Note the weight that Lenin attaches to democracy in socialist society and working class initiative. Do we share his view? To a degree, but I would argue that a re-centering of the working class and people’s democracy at the core of our socialist vision is a necessary corrective.
(6) While the political leadership of communist, socialist and left parties and social movements is vital, in the past, our understanding of our leading role came close to substituting ourselves for the wide-ranging participation and leadership of masses of people and for a vibrant public space in which these same people gather, compare ideas, and take action.

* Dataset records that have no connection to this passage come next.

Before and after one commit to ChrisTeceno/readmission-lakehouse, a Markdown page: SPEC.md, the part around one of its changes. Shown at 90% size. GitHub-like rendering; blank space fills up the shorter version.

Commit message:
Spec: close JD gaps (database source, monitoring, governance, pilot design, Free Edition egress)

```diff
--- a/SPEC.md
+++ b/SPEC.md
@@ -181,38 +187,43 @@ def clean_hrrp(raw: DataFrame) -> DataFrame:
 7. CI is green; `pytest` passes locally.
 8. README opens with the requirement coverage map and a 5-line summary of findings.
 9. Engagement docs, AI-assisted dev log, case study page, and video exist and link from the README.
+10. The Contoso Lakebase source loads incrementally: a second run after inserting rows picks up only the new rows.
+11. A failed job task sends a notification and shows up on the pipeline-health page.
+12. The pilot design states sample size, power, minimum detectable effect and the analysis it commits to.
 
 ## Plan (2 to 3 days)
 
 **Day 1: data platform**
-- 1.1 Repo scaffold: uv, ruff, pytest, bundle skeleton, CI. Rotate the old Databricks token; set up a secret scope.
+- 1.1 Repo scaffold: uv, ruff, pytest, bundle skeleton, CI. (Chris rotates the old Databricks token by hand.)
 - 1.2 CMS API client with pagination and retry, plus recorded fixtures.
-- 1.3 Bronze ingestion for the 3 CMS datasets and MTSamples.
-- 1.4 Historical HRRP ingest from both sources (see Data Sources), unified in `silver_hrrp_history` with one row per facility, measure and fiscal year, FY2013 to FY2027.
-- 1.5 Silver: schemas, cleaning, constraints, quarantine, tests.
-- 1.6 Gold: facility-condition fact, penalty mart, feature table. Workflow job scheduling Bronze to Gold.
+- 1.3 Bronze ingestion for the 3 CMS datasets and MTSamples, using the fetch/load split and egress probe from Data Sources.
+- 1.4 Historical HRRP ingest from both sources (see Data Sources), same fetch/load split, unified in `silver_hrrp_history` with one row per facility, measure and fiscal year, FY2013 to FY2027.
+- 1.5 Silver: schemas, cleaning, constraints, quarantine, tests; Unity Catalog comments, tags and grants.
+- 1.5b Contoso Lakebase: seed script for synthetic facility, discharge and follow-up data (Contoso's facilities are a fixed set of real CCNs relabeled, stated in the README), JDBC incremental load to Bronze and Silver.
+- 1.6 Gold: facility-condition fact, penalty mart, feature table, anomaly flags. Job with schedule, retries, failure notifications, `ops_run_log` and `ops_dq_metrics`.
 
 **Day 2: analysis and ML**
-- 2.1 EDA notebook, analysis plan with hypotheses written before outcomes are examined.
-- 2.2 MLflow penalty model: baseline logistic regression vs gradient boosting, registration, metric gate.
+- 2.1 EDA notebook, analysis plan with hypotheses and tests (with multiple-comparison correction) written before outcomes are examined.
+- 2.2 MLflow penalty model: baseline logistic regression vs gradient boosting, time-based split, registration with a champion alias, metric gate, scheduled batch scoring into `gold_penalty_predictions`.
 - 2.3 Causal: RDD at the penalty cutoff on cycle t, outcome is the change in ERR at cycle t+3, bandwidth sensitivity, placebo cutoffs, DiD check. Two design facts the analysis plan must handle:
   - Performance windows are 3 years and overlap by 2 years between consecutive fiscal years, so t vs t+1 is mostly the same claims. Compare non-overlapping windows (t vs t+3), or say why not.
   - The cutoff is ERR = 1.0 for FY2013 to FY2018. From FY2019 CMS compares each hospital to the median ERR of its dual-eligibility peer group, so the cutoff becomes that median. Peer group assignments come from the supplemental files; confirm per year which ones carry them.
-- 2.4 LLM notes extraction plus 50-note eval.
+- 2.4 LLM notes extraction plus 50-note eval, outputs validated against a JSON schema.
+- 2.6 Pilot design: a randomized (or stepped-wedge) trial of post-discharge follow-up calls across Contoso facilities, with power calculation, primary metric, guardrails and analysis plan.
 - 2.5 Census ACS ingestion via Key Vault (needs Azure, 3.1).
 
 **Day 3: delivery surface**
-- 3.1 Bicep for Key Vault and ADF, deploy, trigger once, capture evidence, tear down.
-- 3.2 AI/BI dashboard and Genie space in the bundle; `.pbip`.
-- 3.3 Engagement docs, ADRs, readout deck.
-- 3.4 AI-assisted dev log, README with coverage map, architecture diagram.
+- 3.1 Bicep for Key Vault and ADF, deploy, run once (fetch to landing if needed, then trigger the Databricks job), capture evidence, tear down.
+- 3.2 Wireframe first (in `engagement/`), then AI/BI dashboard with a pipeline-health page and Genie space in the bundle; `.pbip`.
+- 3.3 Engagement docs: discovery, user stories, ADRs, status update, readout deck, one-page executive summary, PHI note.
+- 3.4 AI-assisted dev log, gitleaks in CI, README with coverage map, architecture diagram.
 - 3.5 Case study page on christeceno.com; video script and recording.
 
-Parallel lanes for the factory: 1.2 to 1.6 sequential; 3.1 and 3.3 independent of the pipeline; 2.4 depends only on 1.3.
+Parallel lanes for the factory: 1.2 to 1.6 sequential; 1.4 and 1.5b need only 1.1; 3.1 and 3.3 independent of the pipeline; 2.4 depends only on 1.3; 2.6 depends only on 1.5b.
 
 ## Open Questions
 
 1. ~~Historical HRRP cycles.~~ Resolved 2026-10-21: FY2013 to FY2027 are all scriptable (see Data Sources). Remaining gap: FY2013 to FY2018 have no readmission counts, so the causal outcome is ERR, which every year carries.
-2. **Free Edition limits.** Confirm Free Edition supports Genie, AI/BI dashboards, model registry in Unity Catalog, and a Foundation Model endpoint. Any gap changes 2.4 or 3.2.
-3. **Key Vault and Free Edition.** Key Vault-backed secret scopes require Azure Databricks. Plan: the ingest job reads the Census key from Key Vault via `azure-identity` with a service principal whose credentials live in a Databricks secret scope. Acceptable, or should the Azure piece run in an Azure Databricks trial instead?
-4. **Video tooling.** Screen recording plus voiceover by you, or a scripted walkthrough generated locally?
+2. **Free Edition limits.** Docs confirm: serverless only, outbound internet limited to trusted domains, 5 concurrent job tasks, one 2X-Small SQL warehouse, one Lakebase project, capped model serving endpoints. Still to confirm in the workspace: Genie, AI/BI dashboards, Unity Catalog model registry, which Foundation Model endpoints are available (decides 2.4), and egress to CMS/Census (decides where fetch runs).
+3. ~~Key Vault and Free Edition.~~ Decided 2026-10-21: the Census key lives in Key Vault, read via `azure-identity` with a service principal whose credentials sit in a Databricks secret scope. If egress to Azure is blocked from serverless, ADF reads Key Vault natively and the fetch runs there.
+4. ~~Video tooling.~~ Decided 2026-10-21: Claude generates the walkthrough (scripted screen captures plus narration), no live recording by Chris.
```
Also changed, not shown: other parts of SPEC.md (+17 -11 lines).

Obviously, if this is so, we should go back to the drawing board. I did and this is what I came up with. Our role in coalition with a broader left will be to deepen our connections to the main organizations of working people, to find timely solutions to pressing problems (transformation and democratization of the state, reorganization of the economy, undoing centuries of inequality, resetting our international relations, global warming and more), to utilize a creative and critical Marxism to analyze concrete developments, to struggle for unity – working class, multi-racial, all people’s, and so forth, and to convey in everything we do a complete confidence in the creative capacities and desires of millions of people building a new society.
This last element latter was missing in some of the socialist countries of the 20th century, in no small part because the communists fell victim to a siege mentality, arising from encirclement and cold and hot war. As a result, there was a tendency to “circle the wagons” and turn the working class into a passive, and increasingly jaded observer of socialism, especially when the deeds and performance of communists didn’t match their ideals and ideological claims.
(7) The process of radical change is inevitably very messy; pure forms are only found in textbooks. Think of the major turning points in our nation’s history – every one was complex and contradictory, from the war for independence, to the Civil War, the Depression, the Civil Rights movement, and more.
The struggle for socialism will be complex too, and will bring a broad and diverse coalition with varied outlooks and interests into motion. And while we fight for the leadership of the multi-racial, multi-national working class in the coalition and for its deep imprint on the political process, we also search for strategic and tactical alliances. At times this dual task will cause tensions, sometimes strongly felt ones, but the resolution of these tensions is condition for radical change.
(8) The economic model of 21st century socialism should give priority to sustainability, not growth without limits. Socialist production can’t be narrowly focused on inputs and outputs, nor should purely quantitative criteria be used to measure efficiency and determine economic goals. New socialist production (and consumption) models are imperative. Both must economize on natural resources and protect the planet and its various ecological systems. The future of living things that inhabit this earth could depend on it.
That said, we cannot wait for socialism to address the dangers of climate change and environmental degradation. That must be done now. We are approaching tipping points which if reached will give global warming a momentum that human actions will have little or no control over.
Standing in the way, as you would guess, is right wing extremism and powerful global corporations – energy, military, and otherwise. And only a broad movement of the working class in close alliance with the African American, Mexican American and other oppressed peoples, women, youth, seniors other social movements, and some sections of business – big and small stands a ghost’s chance of defeating this entrenched and powerful political bloc and, in doing so, open a road to socialism.